What is expected: An exact copy of the data is required; the images should not appear in it.

Dataset extract:
╭──

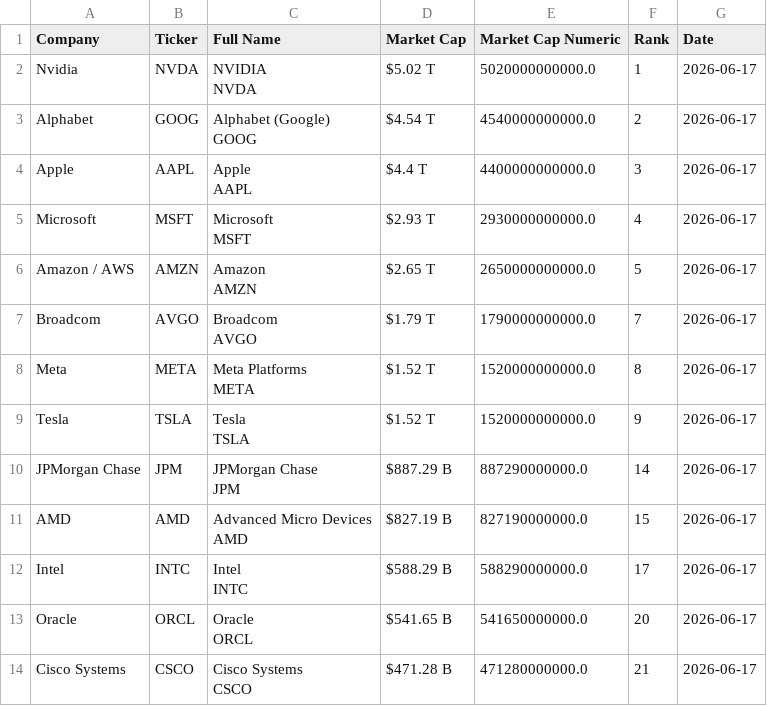
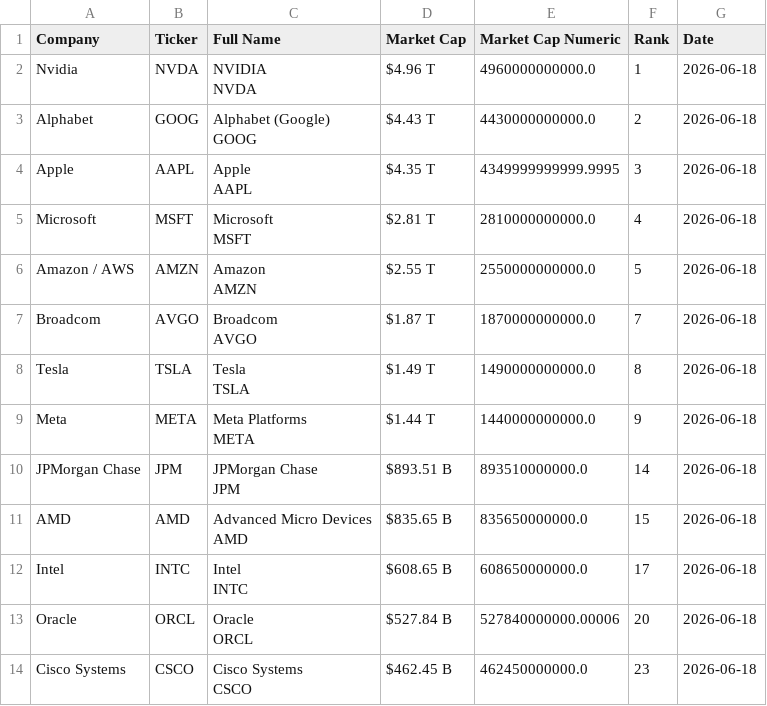
Before and after one commit to ayeeff/fiefdom, a CSV file: data/pubtotal.csv, drawn as a sheet; only a part is shown; the diff covers the shown part only.

```diff
--- a/data/pubtotal.csv
+++ b/data/pubtotal.csv
@@ -1,27 +1,27 @@
 Company,Ticker,Full Name,Market Cap,Market Cap Numeric,Rank,Date
-Nvidia,NVDA,"NVIDIA
-NVDA",$5.02 T,5020000000000.0,1,2026-06-17
-Alphabet,GOOG,"Alphabet (Google)
-GOOG",$4.54 T,4540000000000.0,2,2026-06-17
-Apple,AAPL,"Apple
-AAPL",$4.4 T,4400000000000.0,3,2026-06-17
-Microsoft,MSFT,"Microsoft
-MSFT",$2.93 T,2930000000000.0,4,2026-06-17
-Amazon / AWS,AMZN,"Amazon
-AMZN",$2.65 T,2650000000000.0,5,2026-06-17
-Broadcom,AVGO,"Broadcom
-AVGO",$1.79 T,1790000000000.0,7,2026-06-17
-Meta,META,"Meta Platforms
-META",$1.52 T,1520000000000.0,8,2026-06-17
-Tesla,TSLA,"Tesla
-TSLA",$1.52 T,1520000000000.0,9,2026-06-17
-JPMorgan Chase,JPM,"JPMorgan Chase
-JPM",$887.29 B,887290000000.0,14,2026-06-17
-AMD,AMD,"Advanced Micro Devices
-AMD",$827.19 B,827190000000.0,15,2026-06-17
-Intel,INTC,"Intel
-INTC",$588.29 B,588290000000.0,17,2026-06-17
-Oracle,ORCL,"Oracle
-ORCL",$541.65 B,541650000000.0,20,2026-06-17
-Cisco Systems,CSCO,"Cisco Systems
-CSCO",$471.28 B,471280000000.0,21,2026-06-17
+Nvidia,NVDA,"NVIDIA
+NVDA",$4.96 T,4960000000000.0,1,2026-06-18
+Alphabet,GOOG,"Alphabet (Google)
+GOOG",$4.43 T,4430000000000.0,2,2026-06-18
+Apple,AAPL,"Apple
+AAPL",$4.35 T,4349999999999.9995,3,2026-06-18
+Microsoft,MSFT,"Microsoft
+MSFT",$2.81 T,2810000000000.0,4,2026-06-18
+Amazon / AWS,AMZN,"Amazon
+AMZN",$2.55 T,2550000000000.0,5,2026-06-18
+Broadcom,AVGO,"Broadcom
+AVGO",$1.87 T,1870000000000.0,7,2026-06-18
+Tesla,TSLA,"Tesla
+TSLA",$1.49 T,1490000000000.0,8,2026-06-18
+Meta,META,"Meta Platforms
+META",$1.44 T,1440000000000.0,9,2026-06-18
+JPMorgan Chase,JPM,"JPMorgan Chase
+JPM",$893.51 B,893510000000.0,14,2026-06-18
+AMD,AMD,"Advanced Micro Devices
+AMD",$835.65 B,835650000000.0,15,2026-06-18
+Intel,INTC,"Intel
+INTC",$608.65 B,608650000000.0,17,2026-06-18
+Oracle,ORCL,"Oracle
+ORCL",$527.84 B,527840000000.00006,20,2026-06-18
+Cisco Systems,CSCO,"Cisco Systems
+CSCO",$462.45 B,462450000000.0,23,2026-06-18
```
Also changed, not shown: 1 removed row and 18 edited cells elsewhere in this file.
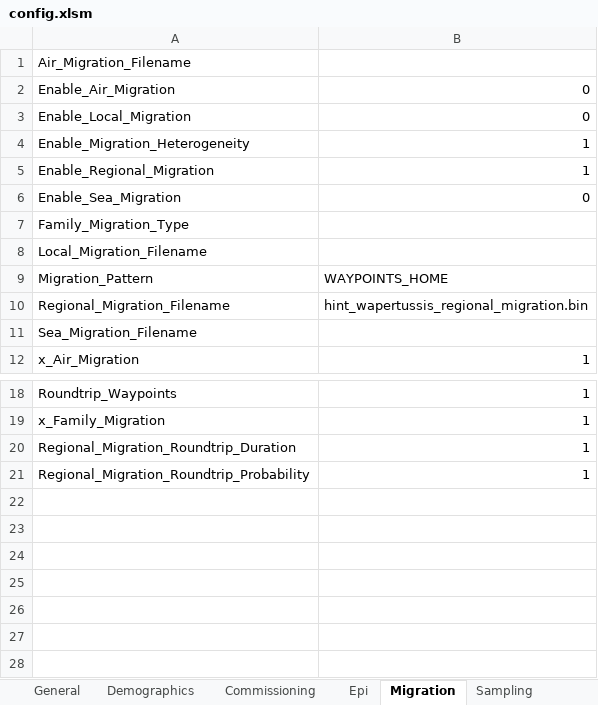
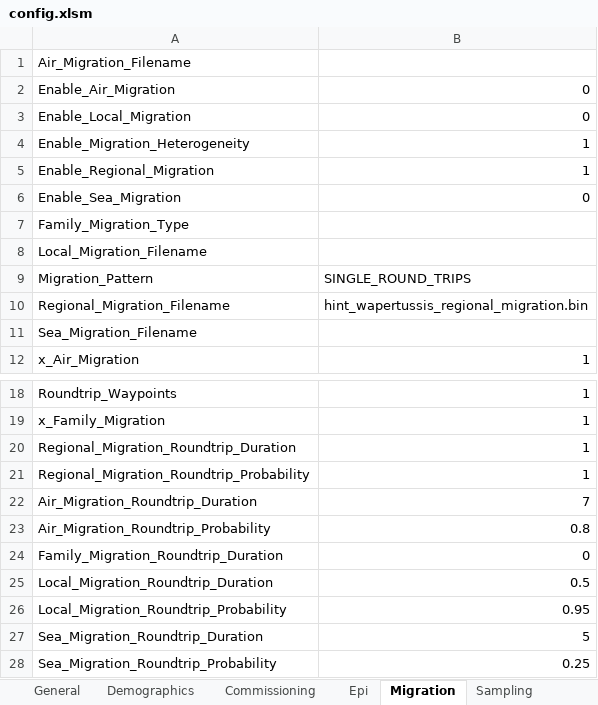
Before and after one commit to InstituteforDiseaseModeling/EMOD-Typhoid, an Excel workbook: Regression/Scenarios/HINT/04_WAPertussis/A_BaselineOutbreak/config.xlsm, sheet Migration, drawn as a sheet; only a part is shown, gaps mark what is left out; values as stored, in another font and other column widths than the file's, no borders; the diff names each change by its address in the sheet, - before the commit and + after, or states it on an @@ line.

Commit message:
Fixed up HINT WA 04 for Excel.

```diff
--- a/Regression/Scenarios/HINT/04_WAPertussis/A_BaselineOutbreak/config.xlsm (sheet Migration)
+++ b/Regression/Scenarios/HINT/04_WAPertussis/A_BaselineOutbreak/config.xlsm (sheet Migration)
-B9: WAYPOINTS_HOME
+B9: SINGLE_ROUND_TRIPS
+row 22: Air_Migration_Roundtrip_Duration | 7
+row 23: Air_Migration_Roundtrip_Probability | 0.8
+row 24: Family_Migration_Roundtrip_Duration | 0
+row 25: Local_Migration_Roundtrip_Duration | 0.5
+row 26: Local_Migration_Roundtrip_Probability | 0.95
+row 27: Sea_Migration_Roundtrip_Duration | 5
+row 28: Sea_Migration_Roundtrip_Probability | 0.25
```
Also changed, not shown: sheet Demographics, sheet Commissioning, sheet Reporting.
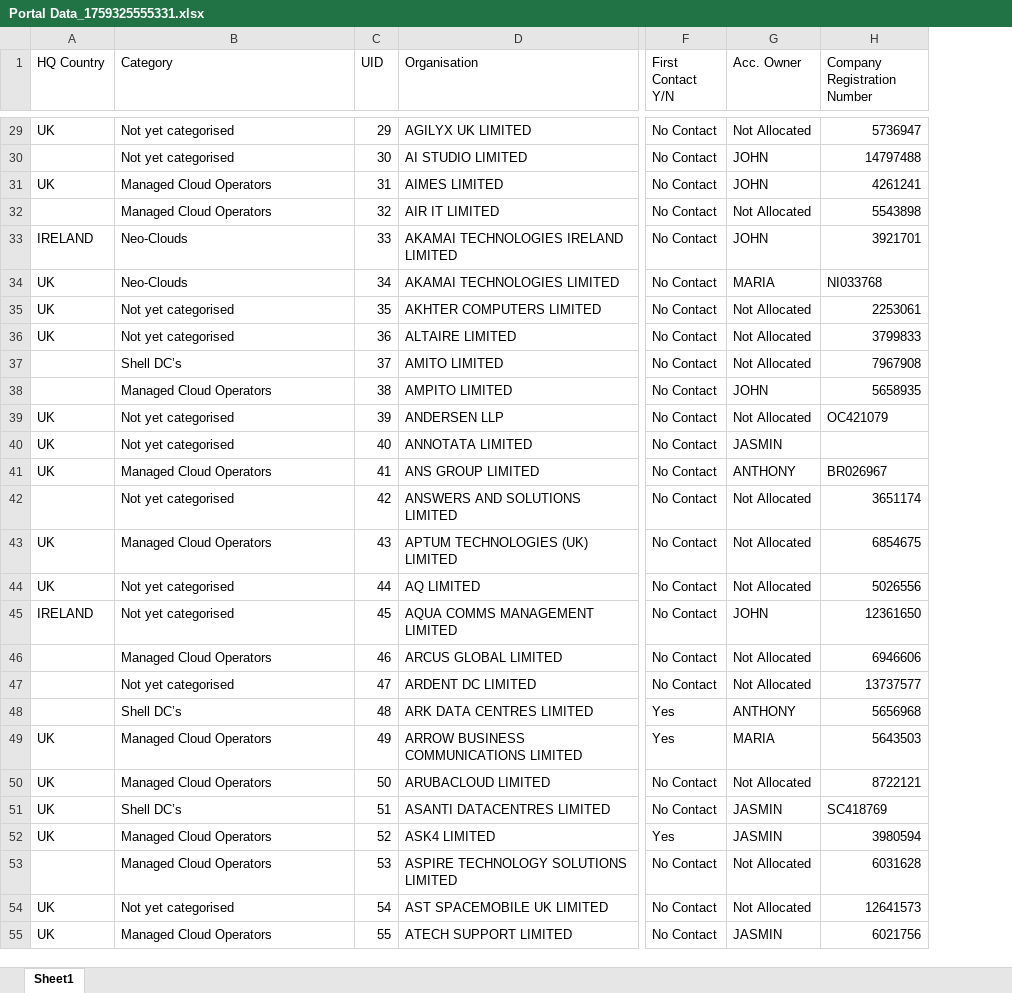
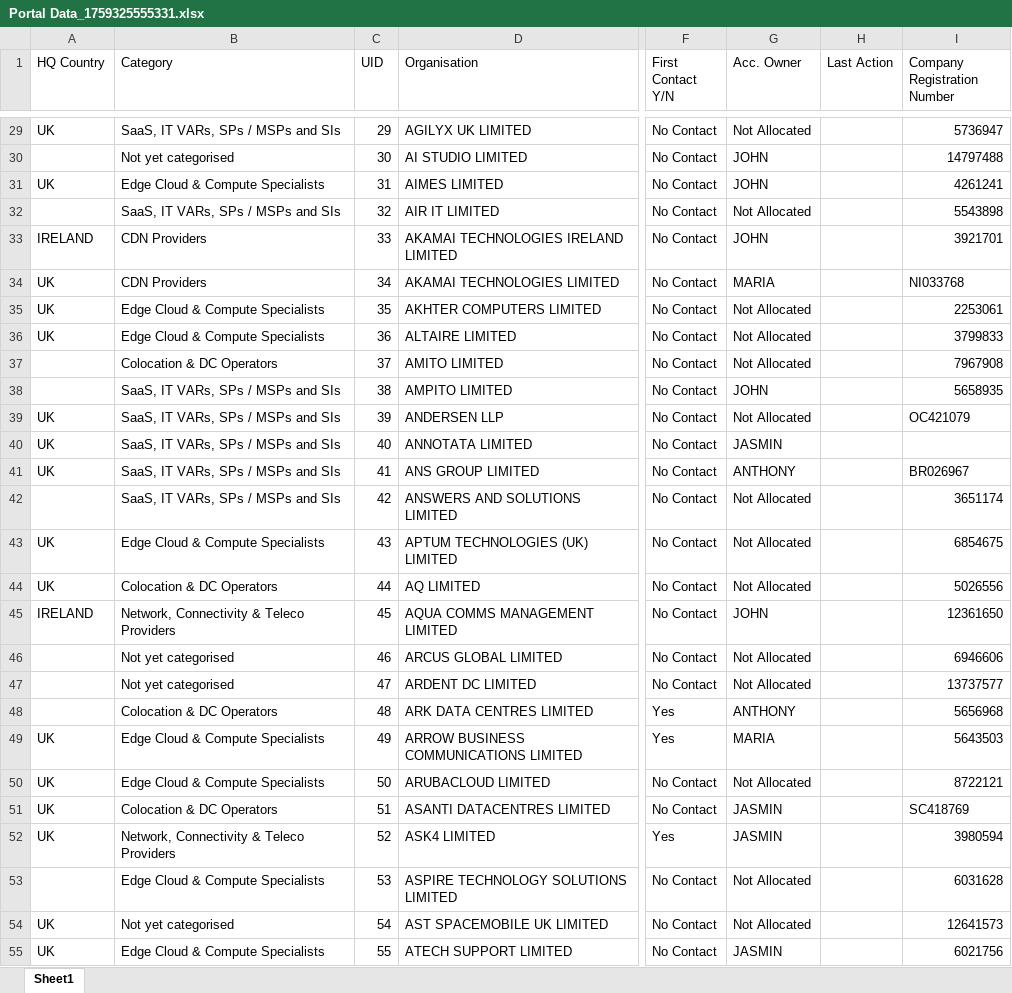
Before and after one commit to jcmariani1199-dot/AIDCPortalv2, an Excel workbook: attached_assets/Portal Data_1759325555331.xlsx, sheet Sheet1, drawn as a sheet; only a part is shown, gaps mark what is left out; values as stored, in another font and other column widths than the file's, no cell formats; conditional formats not drawn; the diff covers the shown part only; the diff names each change by its address in the sheet, - before the commit and + after, or states it on an @@ line.

```diff
--- a/attached_assets/Portal Data_1759325555331.xlsx (sheet Sheet1)
+++ b/attached_assets/Portal Data_1759325555331.xlsx (sheet Sheet1)
+column H (Last Action), empty
-B29 (Category): Not yet categorised
+B29 (Category): SaaS, IT VARs, SPs / MSPs and SIs
-B31 (Category): Managed Cloud Operators
+B31 (Category): Edge Cloud & Compute Specialists
-B32 (Category): Managed Cloud Operators
+B32 (Category): SaaS, IT VARs, SPs / MSPs and SIs
-B33:B34 (Category): Neo-Clouds
+B33:B34 (Category): CDN Providers
-B35:B36 (Category): Not yet categorised
+B35:B36 (Category): Edge Cloud & Compute Specialists
-B37 (Category): Shell DC’s
+B37 (Category): Colocation & DC Operators
-B38 (Category): Managed Cloud Operators
+B38 (Category): SaaS, IT VARs, SPs / MSPs and SIs
-B39:B40 (Category): Not yet categorised
+B39:B40 (Category): SaaS, IT VARs, SPs / MSPs and SIs
-B41 (Category): Managed Cloud Operators
+B41 (Category): SaaS, IT VARs, SPs / MSPs and SIs
-B42 (Category): Not yet categorised
+B42 (Category): SaaS, IT VARs, SPs / MSPs and SIs
-B43 (Category): Managed Cloud Operators
+B43 (Category): Edge Cloud & Compute Specialists
-B44 (Category): Not yet categorised
+B44 (Category): Colocation & DC Operators
-B45 (Category): Not yet categorised
+B45 (Category): Network, Connectivity & Teleco Providers
-B46 (Category): Managed Cloud Operators
+B46 (Category): Not yet categorised
-B48 (Category): Shell DC’s
+B48 (Category): Colocation & DC Operators
-B49:B50 (Category): Managed Cloud Operators
+B49:B50 (Category): Edge Cloud & Compute Specialists
-B51 (Category): Shell DC’s
+B51 (Category): Colocation & DC Operators
-B52 (Category): Managed Cloud Operators
+B52 (Category): Network, Connectivity & Teleco Providers
-B53 (Category): Managed Cloud Operators
+B53 (Category): Edge Cloud & Compute Specialists
-B55 (Category): Managed Cloud Operators
+B55 (Category): Edge Cloud & Compute Specialists
```
Also changed, not shown: 653 edited cells elsewhere in this sheet, cell formats, formulas that keep their value, 3 other files.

╰──

Answer for this exercise:
Before and after one commit to ayeeff/fiefdom, a CSV file: data/pubtotal.csv, drawn as a sheet; only a part is shown; the diff covers the shown part only.

```diff
--- a/data/pubtotal.csv
+++ b/data/pubtotal.csv
@@ -1,27 +1,27 @@
 Company,Ticker,Full Name,Market Cap,Market Cap Numeric,Rank,Date
-Nvidia,NVDA,"NVIDIA
-NVDA",$5.02 T,5020000000000.0,1,2026-06-17
-Alphabet,GOOG,"Alphabet (Google)
-GOOG",$4.54 T,4540000000000.0,2,2026-06-17
-Apple,AAPL,"Apple
-AAPL",$4.4 T,4400000000000.0,3,2026-06-17
-Microsoft,MSFT,"Microsoft
-MSFT",$2.93 T,2930000000000.0,4,2026-06-17
-Amazon / AWS,AMZN,"Amazon
-AMZN",$2.65 T,2650000000000.0,5,2026-06-17
-Broadcom,AVGO,"Broadcom
-AVGO",$1.79 T,1790000000000.0,7,2026-06-17
-Meta,META,"Meta Platforms
-META",$1.52 T,1520000000000.0,8,2026-06-17
-Tesla,TSLA,"Tesla
-TSLA",$1.52 T,1520000000000.0,9,2026-06-17
-JPMorgan Chase,JPM,"JPMorgan Chase
-JPM",$887.29 B,887290000000.0,14,2026-06-17
-AMD,AMD,"Advanced Micro Devices
-AMD",$827.19 B,827190000000.0,15,2026-06-17
-Intel,INTC,"Intel
-INTC",$588.29 B,588290000000.0,17,2026-06-17
-Oracle,ORCL,"Oracle
-ORCL",$541.65 B,541650000000.0,20,2026-06-17
-Cisco Systems,CSCO,"Cisco Systems
-CSCO",$471.28 B,471280000000.0,21,2026-06-17
+Nvidia,NVDA,"NVIDIA
+NVDA",$4.96 T,4960000000000.0,1,2026-06-18
+Alphabet,GOOG,"Alphabet (Google)
+GOOG",$4.43 T,4430000000000.0,2,2026-06-18
+Apple,AAPL,"Apple
+AAPL",$4.35 T,4349999999999.9995,3,2026-06-18
+Microsoft,MSFT,"Microsoft
+MSFT",$2.81 T,2810000000000.0,4,2026-06-18
+Amazon / AWS,AMZN,"Amazon
+AMZN",$2.55 T,2550000000000.0,5,2026-06-18
+Broadcom,AVGO,"Broadcom
+AVGO",$1.87 T,1870000000000.0,7,2026-06-18
+Tesla,TSLA,"Tesla
+TSLA",$1.49 T,1490000000000.0,8,2026-06-18
+Meta,META,"Meta Platforms
+META",$1.44 T,1440000000000.0,9,2026-06-18
+JPMorgan Chase,JPM,"JPMorgan Chase
+JPM",$893.51 B,893510000000.0,14,2026-06-18
+AMD,AMD,"Advanced Micro Devices
+AMD",$835.65 B,835650000000.0,15,2026-06-18
+Intel,INTC,"Intel
+INTC",$608.65 B,608650000000.0,17,2026-06-18
+Oracle,ORCL,"Oracle
+ORCL",$527.84 B,527840000000.00006,20,2026-06-18
+Cisco Systems,CSCO,"Cisco Systems
+CSCO",$462.45 B,462450000000.0,23,2026-06-18
```
Also changed, not shown: 1 removed row and 18 edited cells elsewhere in this file.
Before and after one commit to InstituteforDiseaseModeling/EMOD-Typhoid, an Excel workbook: Regression/Scenarios/HINT/04_WAPertussis/A_BaselineOutbreak/config.xlsm, sheet Migration, drawn as a sheet; only a part is shown, gaps mark what is left out; values as stored, in another font and other column widths than the file's, no borders; the diff names each change by its address in the sheet, - before the commit and + after, or states it on an @@ line.

Commit message:
Fixed up HINT WA 04 for Excel.

```diff
--- a/Regression/Scenarios/HINT/04_WAPertussis/A_BaselineOutbreak/config.xlsm (sheet Migration)
+++ b/Regression/Scenarios/HINT/04_WAPertussis/A_BaselineOutbreak/config.xlsm (sheet Migration)
-B9: WAYPOINTS_HOME
+B9: SINGLE_ROUND_TRIPS
+row 22: Air_Migration_Roundtrip_Duration | 7
+row 23: Air_Migration_Roundtrip_Probability | 0.8
+row 24: Family_Migration_Roundtrip_Duration | 0
+row 25: Local_Migration_Roundtrip_Duration | 0.5
+row 26: Local_Migration_Roundtrip_Probability | 0.95
+row 27: Sea_Migration_Roundtrip_Duration | 5
+row 28: Sea_Migration_Roundtrip_Probability | 0.25
```
Also changed, not shown: sheet Demographics, sheet Commissioning, sheet Reporting.
Before and after one commit to jcmariani1199-dot/AIDCPortalv2, an Excel workbook: attached_assets/Portal Data_1759325555331.xlsx, sheet Sheet1, drawn as a sheet; only a part is shown, gaps mark what is left out; values as stored, in another font and other column widths than the file's, no cell formats; conditional formats not drawn; the diff covers the shown part only; the diff names each change by its address in the sheet, - before the commit and + after, or states it on an @@ line.

```diff
--- a/attached_assets/Portal Data_1759325555331.xlsx (sheet Sheet1)
+++ b/attached_assets/Portal Data_1759325555331.xlsx (sheet Sheet1)
+column H (Last Action), empty
-B29 (Category): Not yet categorised
+B29 (Category): SaaS, IT VARs, SPs / MSPs and SIs
-B31 (Category): Managed Cloud Operators
+B31 (Category): Edge Cloud & Compute Specialists
-B32 (Category): Managed Cloud Operators
+B32 (Category): SaaS, IT VARs, SPs / MSPs and SIs
-B33:B34 (Category): Neo-Clouds
+B33:B34 (Category): CDN Providers
-B35:B36 (Category): Not yet categorised
+B35:B36 (Category): Edge Cloud & Compute Specialists
-B37 (Category): Shell DC’s
+B37 (Category): Colocation & DC Operators
-B38 (Category): Managed Cloud Operators
+B38 (Category): SaaS, IT VARs, SPs / MSPs and SIs
-B39:B40 (Category): Not yet categorised
+B39:B40 (Category): SaaS, IT VARs, SPs / MSPs and SIs
-B41 (Category): Managed Cloud Operators
+B41 (Category): SaaS, IT VARs, SPs / MSPs and SIs
-B42 (Category): Not yet categorised
+B42 (Category): SaaS, IT VARs, SPs / MSPs and SIs
-B43 (Category): Managed Cloud Operators
+B43 (Category): Edge Cloud & Compute Specialists
-B44 (Category): Not yet categorised
+B44 (Category): Colocation & DC Operators
-B45 (Category): Not yet categorised
+B45 (Category): Network, Connectivity & Teleco Providers
-B46 (Category): Managed Cloud Operators
+B46 (Category): Not yet categorised
-B48 (Category): Shell DC’s
+B48 (Category): Colocation & DC Operators
-B49:B50 (Category): Managed Cloud Operators
+B49:B50 (Category): Edge Cloud & Compute Specialists
-B51 (Category): Shell DC’s
+B51 (Category): Colocation & DC Operators
-B52 (Category): Managed Cloud Operators
+B52 (Category): Network, Connectivity & Teleco Providers
-B53 (Category): Managed Cloud Operators
+B53 (Category): Edge Cloud & Compute Specialists
-B55 (Category): Managed Cloud Operators
+B55 (Category): Edge Cloud & Compute Specialists
```
Also changed, not shown: 653 edited cells elsewhere in this sheet, cell formats, formulas that keep their value, 3 other files.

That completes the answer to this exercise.